Scanning the entries below, copy every line that contains the word "shared".

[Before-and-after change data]
◇ ◇ ◇ ◇

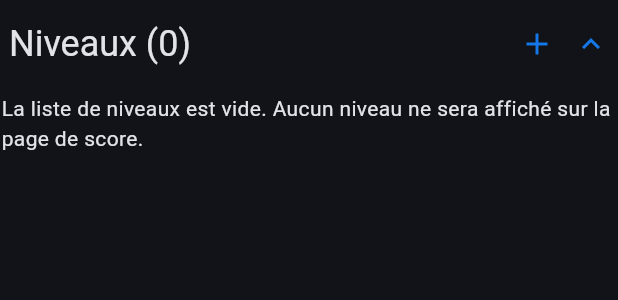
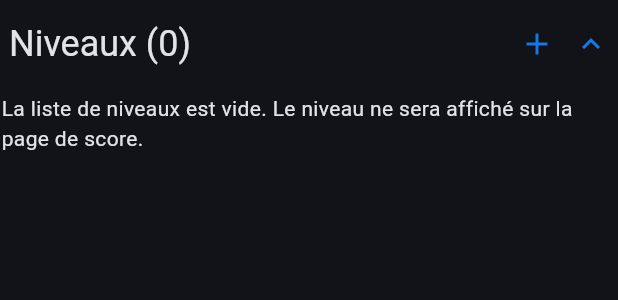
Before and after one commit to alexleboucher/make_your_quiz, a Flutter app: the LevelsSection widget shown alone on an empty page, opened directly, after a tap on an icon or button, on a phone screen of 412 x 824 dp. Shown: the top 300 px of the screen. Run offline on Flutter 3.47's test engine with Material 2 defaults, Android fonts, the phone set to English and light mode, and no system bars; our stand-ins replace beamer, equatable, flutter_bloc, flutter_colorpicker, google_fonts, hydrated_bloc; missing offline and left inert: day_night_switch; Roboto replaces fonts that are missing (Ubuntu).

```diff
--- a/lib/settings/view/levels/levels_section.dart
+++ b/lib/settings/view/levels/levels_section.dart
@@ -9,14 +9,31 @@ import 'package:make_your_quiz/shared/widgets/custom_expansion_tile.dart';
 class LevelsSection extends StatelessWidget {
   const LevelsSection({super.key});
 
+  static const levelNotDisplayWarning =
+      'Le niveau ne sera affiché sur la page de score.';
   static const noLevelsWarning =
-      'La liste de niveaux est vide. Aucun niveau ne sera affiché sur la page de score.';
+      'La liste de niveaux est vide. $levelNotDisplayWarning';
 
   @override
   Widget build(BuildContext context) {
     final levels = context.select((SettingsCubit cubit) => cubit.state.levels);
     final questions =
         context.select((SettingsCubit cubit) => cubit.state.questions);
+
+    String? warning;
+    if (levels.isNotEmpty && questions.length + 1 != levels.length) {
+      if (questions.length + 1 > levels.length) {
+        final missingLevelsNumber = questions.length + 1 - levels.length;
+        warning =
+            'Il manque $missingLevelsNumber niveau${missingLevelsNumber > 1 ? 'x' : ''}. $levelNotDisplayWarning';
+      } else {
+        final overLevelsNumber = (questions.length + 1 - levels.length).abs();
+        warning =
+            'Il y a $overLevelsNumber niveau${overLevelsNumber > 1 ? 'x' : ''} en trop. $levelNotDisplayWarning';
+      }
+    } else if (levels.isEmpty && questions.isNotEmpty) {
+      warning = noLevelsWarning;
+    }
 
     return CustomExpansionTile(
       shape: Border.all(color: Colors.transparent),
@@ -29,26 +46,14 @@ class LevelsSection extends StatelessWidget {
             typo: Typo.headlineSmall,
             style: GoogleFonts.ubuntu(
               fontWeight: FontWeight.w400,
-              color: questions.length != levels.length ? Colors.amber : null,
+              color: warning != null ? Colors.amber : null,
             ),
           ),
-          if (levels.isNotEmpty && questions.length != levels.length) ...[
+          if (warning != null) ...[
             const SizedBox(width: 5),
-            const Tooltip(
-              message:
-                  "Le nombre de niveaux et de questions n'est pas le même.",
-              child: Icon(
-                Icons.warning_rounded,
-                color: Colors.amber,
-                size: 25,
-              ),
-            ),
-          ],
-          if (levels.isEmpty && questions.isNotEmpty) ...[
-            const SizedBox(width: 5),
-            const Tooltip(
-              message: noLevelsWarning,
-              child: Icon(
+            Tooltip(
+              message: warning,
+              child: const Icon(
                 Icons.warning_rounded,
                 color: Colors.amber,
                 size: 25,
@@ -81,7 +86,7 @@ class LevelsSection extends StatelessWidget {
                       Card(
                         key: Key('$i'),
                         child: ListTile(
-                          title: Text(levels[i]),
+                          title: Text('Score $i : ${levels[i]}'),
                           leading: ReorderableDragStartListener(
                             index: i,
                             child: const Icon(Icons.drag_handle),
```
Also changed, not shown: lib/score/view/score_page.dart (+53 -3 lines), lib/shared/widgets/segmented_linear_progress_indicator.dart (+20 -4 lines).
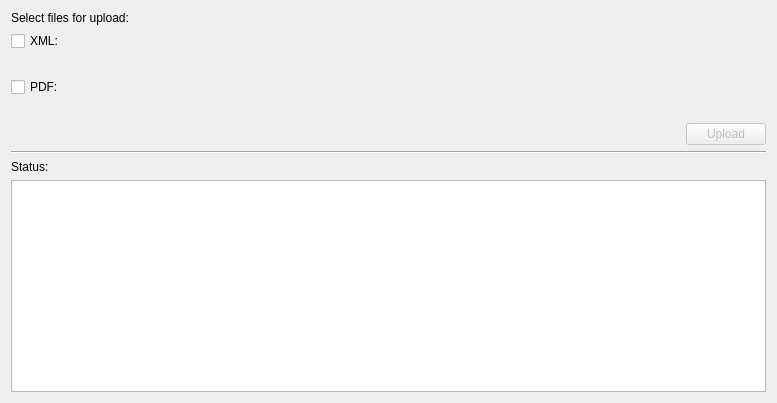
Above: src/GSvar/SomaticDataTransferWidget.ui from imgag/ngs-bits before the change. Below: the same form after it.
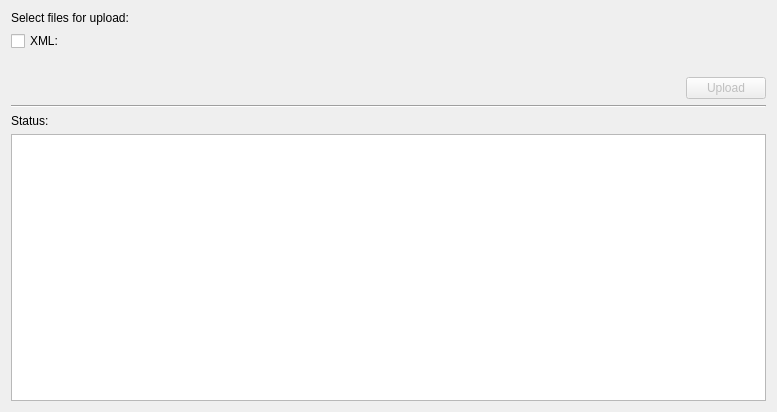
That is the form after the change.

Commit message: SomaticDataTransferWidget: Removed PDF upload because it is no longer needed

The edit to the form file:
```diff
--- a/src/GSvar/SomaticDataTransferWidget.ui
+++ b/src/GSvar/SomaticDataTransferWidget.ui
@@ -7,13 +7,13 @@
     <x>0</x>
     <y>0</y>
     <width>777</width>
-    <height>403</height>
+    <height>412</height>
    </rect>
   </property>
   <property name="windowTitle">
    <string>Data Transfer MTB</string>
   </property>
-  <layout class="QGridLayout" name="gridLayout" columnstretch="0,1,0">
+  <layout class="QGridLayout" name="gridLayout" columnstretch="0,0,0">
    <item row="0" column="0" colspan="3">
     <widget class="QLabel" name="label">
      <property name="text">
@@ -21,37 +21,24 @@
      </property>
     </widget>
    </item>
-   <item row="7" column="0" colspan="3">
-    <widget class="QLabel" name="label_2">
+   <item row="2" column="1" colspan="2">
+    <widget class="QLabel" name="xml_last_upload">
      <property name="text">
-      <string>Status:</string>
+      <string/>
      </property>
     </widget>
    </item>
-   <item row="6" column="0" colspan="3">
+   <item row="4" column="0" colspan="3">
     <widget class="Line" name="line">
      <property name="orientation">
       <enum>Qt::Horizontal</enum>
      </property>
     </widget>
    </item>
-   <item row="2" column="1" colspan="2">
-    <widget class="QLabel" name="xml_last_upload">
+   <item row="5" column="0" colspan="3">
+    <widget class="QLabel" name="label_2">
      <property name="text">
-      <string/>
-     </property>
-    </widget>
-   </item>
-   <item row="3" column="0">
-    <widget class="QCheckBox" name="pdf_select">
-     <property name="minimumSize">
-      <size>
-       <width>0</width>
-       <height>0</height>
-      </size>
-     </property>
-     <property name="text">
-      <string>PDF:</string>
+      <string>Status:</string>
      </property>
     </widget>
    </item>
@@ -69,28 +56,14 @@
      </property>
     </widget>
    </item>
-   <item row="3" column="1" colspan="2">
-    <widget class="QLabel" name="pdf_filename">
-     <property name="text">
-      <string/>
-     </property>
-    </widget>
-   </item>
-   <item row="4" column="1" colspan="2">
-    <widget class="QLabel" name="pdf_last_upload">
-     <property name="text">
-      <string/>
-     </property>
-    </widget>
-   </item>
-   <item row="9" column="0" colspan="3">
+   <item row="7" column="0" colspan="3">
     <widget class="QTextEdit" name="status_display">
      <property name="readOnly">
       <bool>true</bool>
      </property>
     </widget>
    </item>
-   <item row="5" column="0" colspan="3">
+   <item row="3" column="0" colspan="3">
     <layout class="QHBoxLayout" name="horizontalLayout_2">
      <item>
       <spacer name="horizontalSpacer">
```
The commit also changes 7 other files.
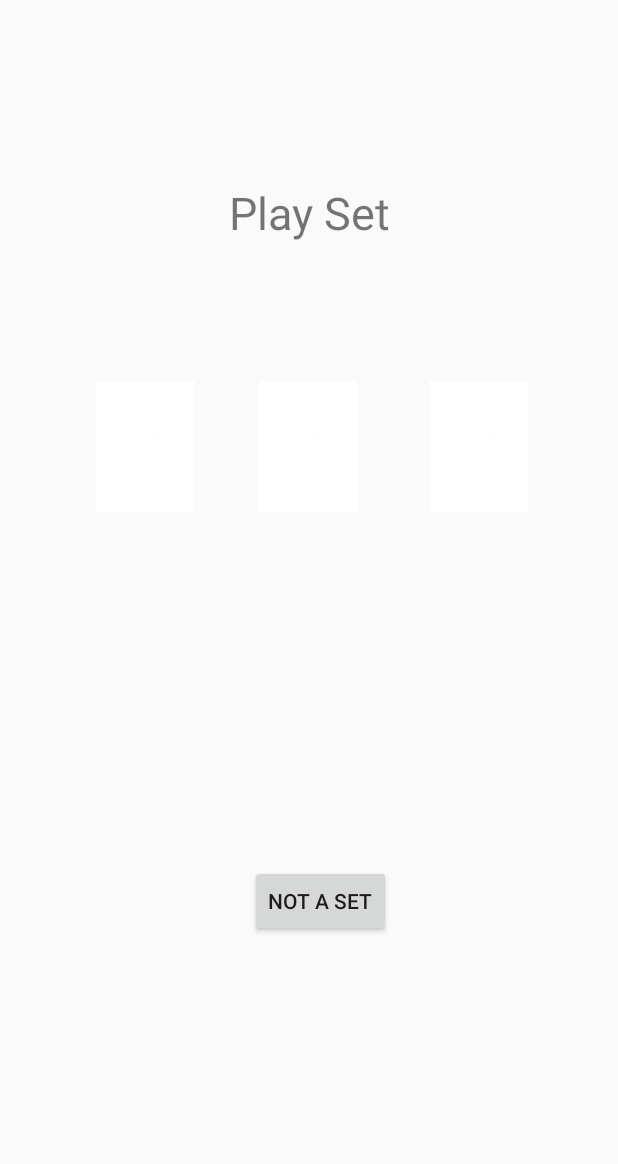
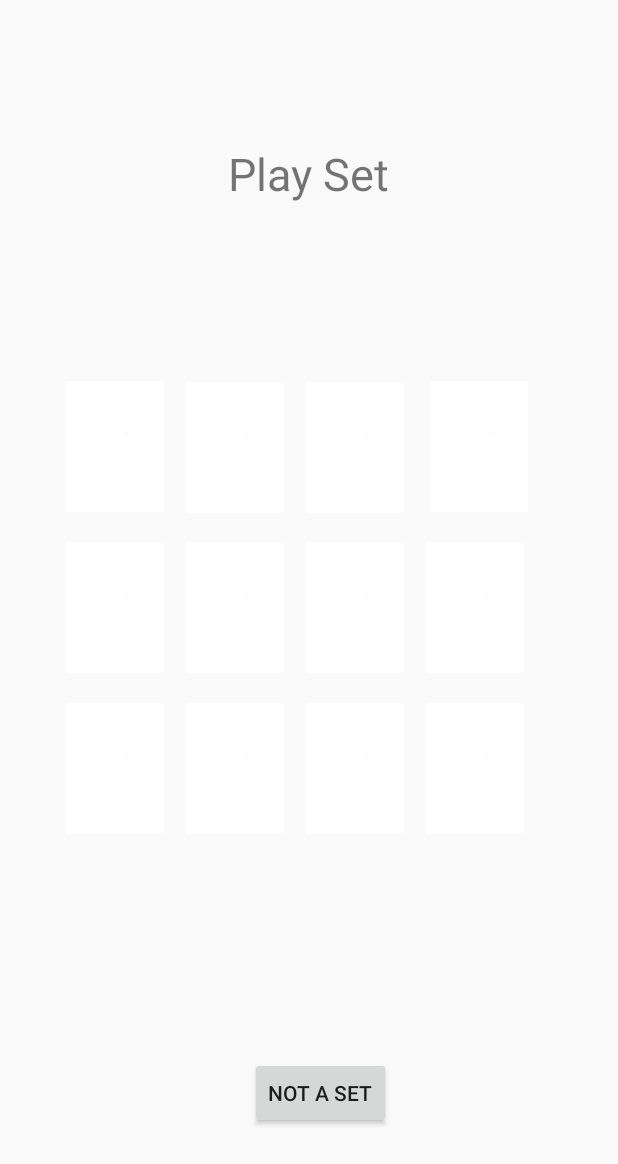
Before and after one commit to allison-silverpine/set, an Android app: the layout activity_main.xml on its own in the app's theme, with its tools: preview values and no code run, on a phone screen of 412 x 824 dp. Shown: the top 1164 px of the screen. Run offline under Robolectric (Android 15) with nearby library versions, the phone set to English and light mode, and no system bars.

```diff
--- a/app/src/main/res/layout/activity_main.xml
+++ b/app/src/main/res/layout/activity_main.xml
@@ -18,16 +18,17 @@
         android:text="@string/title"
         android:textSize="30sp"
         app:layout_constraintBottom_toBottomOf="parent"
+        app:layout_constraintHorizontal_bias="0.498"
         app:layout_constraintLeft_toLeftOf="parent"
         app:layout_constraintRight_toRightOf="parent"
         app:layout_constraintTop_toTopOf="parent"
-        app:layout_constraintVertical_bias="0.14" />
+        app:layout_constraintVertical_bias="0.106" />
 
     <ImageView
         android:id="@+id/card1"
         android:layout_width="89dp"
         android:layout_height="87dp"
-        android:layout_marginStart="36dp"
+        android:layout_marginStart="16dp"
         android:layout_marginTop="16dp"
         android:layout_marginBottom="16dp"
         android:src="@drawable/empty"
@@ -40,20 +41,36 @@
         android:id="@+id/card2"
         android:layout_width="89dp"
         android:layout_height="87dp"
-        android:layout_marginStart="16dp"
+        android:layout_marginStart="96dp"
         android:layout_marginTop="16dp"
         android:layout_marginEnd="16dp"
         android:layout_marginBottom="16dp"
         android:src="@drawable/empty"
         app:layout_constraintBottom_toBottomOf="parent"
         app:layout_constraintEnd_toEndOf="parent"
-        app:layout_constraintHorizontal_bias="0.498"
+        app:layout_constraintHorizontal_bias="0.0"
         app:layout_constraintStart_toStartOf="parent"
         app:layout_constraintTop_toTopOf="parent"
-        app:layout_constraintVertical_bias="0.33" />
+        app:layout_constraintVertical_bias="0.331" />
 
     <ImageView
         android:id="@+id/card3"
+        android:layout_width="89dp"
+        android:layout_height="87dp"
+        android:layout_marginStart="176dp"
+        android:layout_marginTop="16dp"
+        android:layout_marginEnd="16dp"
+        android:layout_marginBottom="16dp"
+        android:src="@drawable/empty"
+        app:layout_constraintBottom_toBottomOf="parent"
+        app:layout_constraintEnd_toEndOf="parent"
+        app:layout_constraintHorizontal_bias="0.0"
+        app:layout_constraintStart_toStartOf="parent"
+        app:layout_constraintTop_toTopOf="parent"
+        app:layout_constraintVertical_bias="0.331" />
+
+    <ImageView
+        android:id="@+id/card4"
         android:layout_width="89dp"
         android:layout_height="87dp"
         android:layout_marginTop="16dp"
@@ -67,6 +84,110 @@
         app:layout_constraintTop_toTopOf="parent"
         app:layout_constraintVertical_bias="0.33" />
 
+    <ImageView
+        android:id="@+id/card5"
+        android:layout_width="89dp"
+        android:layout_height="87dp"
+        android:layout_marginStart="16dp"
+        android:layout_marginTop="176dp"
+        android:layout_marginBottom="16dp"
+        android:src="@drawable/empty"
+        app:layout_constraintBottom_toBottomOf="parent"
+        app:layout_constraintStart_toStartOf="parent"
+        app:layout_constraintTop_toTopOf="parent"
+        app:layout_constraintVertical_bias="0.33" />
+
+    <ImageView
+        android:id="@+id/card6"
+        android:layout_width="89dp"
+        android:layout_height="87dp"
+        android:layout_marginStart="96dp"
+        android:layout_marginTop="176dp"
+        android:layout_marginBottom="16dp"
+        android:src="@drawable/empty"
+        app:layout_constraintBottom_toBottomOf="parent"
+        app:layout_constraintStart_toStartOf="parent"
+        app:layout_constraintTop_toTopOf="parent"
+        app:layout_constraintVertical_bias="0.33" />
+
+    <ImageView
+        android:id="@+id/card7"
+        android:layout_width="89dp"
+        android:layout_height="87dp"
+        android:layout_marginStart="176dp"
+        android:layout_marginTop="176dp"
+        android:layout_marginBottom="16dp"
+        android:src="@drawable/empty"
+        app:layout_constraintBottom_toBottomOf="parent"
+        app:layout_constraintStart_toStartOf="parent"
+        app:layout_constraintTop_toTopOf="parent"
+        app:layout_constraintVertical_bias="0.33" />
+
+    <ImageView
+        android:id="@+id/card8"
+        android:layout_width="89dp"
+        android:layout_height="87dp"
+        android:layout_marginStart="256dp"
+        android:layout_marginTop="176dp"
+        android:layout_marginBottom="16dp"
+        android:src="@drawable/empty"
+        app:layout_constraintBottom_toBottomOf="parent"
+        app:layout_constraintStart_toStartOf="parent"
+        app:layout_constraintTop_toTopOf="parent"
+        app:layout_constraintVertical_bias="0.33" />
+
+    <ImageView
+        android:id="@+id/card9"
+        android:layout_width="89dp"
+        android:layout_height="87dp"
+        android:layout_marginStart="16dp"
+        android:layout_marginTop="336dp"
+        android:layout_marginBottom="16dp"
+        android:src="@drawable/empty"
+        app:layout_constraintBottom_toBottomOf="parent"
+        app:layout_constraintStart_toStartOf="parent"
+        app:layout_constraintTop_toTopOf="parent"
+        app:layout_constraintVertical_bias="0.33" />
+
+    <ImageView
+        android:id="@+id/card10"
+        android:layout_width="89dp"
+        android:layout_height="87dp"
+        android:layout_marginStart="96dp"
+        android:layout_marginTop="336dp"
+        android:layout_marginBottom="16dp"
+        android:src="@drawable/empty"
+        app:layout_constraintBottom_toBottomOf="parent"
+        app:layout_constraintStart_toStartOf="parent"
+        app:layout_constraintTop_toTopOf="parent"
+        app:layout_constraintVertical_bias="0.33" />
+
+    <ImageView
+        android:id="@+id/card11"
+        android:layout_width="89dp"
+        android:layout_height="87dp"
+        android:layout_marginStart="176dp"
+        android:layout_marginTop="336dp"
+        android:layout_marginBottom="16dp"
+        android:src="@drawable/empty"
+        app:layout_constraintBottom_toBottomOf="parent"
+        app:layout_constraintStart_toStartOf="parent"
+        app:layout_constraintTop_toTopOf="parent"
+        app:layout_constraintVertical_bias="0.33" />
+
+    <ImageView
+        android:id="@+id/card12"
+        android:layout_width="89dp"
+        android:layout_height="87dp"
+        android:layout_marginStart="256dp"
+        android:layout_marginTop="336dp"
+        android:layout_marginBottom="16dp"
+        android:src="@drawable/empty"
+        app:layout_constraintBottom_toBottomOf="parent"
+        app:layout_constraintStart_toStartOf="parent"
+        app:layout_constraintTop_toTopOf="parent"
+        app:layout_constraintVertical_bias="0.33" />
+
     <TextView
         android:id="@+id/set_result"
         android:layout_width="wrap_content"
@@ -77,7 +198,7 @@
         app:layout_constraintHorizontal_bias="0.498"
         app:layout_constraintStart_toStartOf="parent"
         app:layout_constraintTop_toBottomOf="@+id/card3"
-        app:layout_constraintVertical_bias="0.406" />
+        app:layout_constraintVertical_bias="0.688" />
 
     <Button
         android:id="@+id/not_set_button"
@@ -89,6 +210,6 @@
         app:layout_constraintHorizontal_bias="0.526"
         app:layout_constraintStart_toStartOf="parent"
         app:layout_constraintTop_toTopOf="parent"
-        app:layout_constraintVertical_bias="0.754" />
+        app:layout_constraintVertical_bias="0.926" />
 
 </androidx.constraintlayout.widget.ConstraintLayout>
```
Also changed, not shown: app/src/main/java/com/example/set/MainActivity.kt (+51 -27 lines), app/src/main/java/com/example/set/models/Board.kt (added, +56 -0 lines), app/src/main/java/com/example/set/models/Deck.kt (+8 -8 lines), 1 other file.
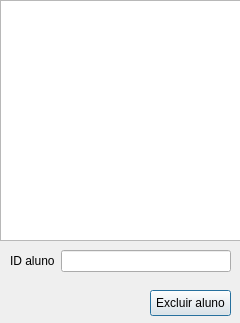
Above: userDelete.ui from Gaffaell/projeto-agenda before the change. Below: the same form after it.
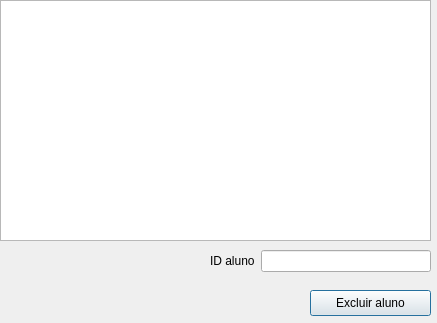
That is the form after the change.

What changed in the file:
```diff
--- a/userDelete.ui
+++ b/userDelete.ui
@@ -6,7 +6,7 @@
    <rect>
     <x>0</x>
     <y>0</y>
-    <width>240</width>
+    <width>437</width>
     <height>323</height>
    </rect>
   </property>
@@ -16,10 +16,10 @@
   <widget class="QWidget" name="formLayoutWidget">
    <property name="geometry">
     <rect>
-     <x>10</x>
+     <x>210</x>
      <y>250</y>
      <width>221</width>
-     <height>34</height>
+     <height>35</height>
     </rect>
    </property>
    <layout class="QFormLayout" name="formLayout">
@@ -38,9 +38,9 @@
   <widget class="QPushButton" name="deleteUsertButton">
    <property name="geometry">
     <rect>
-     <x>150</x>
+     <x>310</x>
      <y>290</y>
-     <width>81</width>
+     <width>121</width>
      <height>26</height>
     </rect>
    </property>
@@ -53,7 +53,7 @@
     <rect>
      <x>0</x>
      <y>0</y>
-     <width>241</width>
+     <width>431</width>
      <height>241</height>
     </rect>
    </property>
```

◇ ◇ ◇ ◇

■ **Answer to this problem**
@@ -9,14 +9,31 @@ import 'package:make_your_quiz/shared/widgets/custom_expansion_tile.dart';
Also changed, not shown: lib/score/view/score_page.dart (+53 -3 lines), lib/shared/widgets/segmented_linear_progress_indicator.dart (+20 -4 lines).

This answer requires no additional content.